Return all of the entries exactly as written.

-----

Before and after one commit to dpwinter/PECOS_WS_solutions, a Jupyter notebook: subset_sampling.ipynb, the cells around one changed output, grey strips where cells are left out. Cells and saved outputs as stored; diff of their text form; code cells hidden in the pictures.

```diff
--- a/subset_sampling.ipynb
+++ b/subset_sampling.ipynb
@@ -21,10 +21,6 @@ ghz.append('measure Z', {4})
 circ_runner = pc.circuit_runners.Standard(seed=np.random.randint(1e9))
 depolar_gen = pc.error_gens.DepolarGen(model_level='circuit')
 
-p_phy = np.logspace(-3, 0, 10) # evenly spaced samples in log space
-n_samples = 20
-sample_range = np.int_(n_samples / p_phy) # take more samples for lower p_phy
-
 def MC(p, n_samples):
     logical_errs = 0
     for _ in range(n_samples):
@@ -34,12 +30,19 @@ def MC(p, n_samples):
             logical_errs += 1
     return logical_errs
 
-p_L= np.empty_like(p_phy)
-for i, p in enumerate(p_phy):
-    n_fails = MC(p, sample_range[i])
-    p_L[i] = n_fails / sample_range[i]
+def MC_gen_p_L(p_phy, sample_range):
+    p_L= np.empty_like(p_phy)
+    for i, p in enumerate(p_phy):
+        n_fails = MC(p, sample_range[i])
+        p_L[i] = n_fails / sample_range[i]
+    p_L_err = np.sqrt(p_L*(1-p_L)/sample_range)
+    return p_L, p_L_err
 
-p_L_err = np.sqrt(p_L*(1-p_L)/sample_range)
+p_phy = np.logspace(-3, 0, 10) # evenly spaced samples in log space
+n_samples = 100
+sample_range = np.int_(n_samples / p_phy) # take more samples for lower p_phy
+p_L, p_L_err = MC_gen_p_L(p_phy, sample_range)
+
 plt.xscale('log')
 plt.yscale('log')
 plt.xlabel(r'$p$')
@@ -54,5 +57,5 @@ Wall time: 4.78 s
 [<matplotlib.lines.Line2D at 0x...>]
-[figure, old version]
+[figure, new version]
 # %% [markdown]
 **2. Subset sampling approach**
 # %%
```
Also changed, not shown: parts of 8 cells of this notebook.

-----

## Output for this task
Before and after one commit to dpwinter/PECOS_WS_solutions, a Jupyter notebook: subset_sampling.ipynb, the cells around one changed output, grey strips where cells are left out. Cells and saved outputs as stored; diff of their text form; code cells hidden in the pictures.

```diff
--- a/subset_sampling.ipynb
+++ b/subset_sampling.ipynb
@@ -21,10 +21,6 @@ ghz.append('measure Z', {4})
 circ_runner = pc.circuit_runners.Standard(seed=np.random.randint(1e9))
 depolar_gen = pc.error_gens.DepolarGen(model_level='circuit')
 
-p_phy = np.logspace(-3, 0, 10) # evenly spaced samples in log space
-n_samples = 20
-sample_range = np.int_(n_samples / p_phy) # take more samples for lower p_phy
-
 def MC(p, n_samples):
     logical_errs = 0
     for _ in range(n_samples):
@@ -34,12 +30,19 @@ def MC(p, n_samples):
             logical_errs += 1
     return logical_errs
 
-p_L= np.empty_like(p_phy)
-for i, p in enumerate(p_phy):
-    n_fails = MC(p, sample_range[i])
-    p_L[i] = n_fails / sample_range[i]
+def MC_gen_p_L(p_phy, sample_range):
+    p_L= np.empty_like(p_phy)
+    for i, p in enumerate(p_phy):
+        n_fails = MC(p, sample_range[i])
+        p_L[i] = n_fails / sample_range[i]
+    p_L_err = np.sqrt(p_L*(1-p_L)/sample_range)
+    return p_L, p_L_err
 
-p_L_err = np.sqrt(p_L*(1-p_L)/sample_range)
+p_phy = np.logspace(-3, 0, 10) # evenly spaced samples in log space
+n_samples = 100
+sample_range = np.int_(n_samples / p_phy) # take more samples for lower p_phy
+p_L, p_L_err = MC_gen_p_L(p_phy, sample_range)
+
 plt.xscale('log')
 plt.yscale('log')
 plt.xlabel(r'$p$')
@@ -54,5 +57,5 @@ Wall time: 4.78 s
 [<matplotlib.lines.Line2D at 0x...>]
-[figure, old version]
+[figure, new version]
 # %% [markdown]
 **2. Subset sampling approach**
 # %%
```
Also changed, not shown: parts of 8 cells of this notebook.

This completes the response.